▶ What you are asked to do: The lines below that include "charts" are to be found and copied.

▶ Source information:
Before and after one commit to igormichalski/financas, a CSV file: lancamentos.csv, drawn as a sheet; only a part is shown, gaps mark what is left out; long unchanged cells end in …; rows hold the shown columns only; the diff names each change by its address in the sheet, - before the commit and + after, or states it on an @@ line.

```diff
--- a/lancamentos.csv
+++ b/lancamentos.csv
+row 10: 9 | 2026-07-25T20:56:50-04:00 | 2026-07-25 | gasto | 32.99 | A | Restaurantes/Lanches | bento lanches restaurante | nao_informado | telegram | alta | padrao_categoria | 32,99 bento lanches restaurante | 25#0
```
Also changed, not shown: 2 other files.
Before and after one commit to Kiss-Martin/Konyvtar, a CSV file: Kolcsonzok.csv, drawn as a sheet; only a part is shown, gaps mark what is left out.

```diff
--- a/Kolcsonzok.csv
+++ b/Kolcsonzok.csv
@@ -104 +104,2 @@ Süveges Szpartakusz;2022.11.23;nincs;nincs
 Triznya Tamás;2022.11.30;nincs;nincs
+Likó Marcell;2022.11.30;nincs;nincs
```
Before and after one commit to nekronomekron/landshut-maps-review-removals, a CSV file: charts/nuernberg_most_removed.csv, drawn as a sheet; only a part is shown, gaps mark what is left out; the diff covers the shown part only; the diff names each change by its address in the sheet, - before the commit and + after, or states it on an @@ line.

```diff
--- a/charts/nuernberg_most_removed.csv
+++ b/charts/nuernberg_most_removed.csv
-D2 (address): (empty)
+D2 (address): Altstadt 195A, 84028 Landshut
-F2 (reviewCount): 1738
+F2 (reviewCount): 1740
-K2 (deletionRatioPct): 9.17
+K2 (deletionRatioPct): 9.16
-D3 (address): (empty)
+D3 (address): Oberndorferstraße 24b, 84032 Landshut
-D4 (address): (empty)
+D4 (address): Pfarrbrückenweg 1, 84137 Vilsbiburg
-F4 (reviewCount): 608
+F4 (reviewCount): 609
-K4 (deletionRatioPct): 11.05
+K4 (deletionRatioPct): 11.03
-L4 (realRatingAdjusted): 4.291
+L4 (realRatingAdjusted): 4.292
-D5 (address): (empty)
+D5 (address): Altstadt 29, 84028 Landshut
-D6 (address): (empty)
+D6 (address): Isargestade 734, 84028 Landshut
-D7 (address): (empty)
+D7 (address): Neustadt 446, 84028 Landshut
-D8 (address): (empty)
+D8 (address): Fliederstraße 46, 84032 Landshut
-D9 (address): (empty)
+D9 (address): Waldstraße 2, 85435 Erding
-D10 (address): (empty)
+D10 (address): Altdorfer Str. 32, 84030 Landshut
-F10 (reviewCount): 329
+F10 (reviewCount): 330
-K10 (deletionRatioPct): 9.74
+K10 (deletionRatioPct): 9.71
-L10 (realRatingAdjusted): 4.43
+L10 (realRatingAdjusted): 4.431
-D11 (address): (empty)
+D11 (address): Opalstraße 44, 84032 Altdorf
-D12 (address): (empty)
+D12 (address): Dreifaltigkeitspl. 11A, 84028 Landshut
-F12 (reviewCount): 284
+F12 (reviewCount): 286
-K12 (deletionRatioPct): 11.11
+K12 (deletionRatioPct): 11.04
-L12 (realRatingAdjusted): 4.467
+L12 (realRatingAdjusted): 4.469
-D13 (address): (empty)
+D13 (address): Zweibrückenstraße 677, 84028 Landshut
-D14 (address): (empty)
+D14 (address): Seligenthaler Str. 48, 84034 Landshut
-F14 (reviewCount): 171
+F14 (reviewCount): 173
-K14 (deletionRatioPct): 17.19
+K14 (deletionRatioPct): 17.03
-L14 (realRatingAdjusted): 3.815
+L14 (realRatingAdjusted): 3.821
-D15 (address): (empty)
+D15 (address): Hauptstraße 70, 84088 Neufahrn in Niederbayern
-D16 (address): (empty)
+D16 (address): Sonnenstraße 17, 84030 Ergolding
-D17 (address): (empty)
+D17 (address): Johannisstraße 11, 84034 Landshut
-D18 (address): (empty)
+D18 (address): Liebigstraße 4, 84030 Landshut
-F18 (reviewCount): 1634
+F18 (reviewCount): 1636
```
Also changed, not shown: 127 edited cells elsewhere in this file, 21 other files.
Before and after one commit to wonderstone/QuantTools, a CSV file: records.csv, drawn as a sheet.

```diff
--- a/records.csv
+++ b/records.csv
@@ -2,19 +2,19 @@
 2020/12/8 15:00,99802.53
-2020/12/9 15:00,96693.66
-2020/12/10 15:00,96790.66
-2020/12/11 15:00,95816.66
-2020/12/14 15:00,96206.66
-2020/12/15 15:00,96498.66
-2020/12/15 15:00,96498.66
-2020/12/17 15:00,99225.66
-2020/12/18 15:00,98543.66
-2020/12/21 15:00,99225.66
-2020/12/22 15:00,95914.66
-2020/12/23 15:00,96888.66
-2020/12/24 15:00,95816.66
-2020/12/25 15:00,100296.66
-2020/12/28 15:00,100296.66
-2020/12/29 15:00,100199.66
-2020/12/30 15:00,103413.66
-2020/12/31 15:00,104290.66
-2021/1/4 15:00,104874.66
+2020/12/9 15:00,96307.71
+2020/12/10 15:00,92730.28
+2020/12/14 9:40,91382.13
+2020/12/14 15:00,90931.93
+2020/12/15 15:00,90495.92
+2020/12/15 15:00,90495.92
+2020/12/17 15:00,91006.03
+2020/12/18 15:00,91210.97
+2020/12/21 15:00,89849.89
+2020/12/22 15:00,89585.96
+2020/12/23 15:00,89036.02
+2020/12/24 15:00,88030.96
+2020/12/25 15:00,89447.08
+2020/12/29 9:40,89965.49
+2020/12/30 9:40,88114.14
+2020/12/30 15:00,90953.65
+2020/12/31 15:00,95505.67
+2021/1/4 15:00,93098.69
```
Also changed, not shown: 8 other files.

▶ Task answer:
Before and after one commit to nekronomekron/landshut-maps-review-removals, a CSV file: charts/nuernberg_most_removed.csv, drawn as a sheet; only a part is shown, gaps mark what is left out; the diff covers the shown part only; the diff names each change by its address in the sheet, - before the commit and + after, or states it on an @@ line.
--- a/charts/nuernberg_most_removed.csv
+++ b/charts/nuernberg_most_removed.csv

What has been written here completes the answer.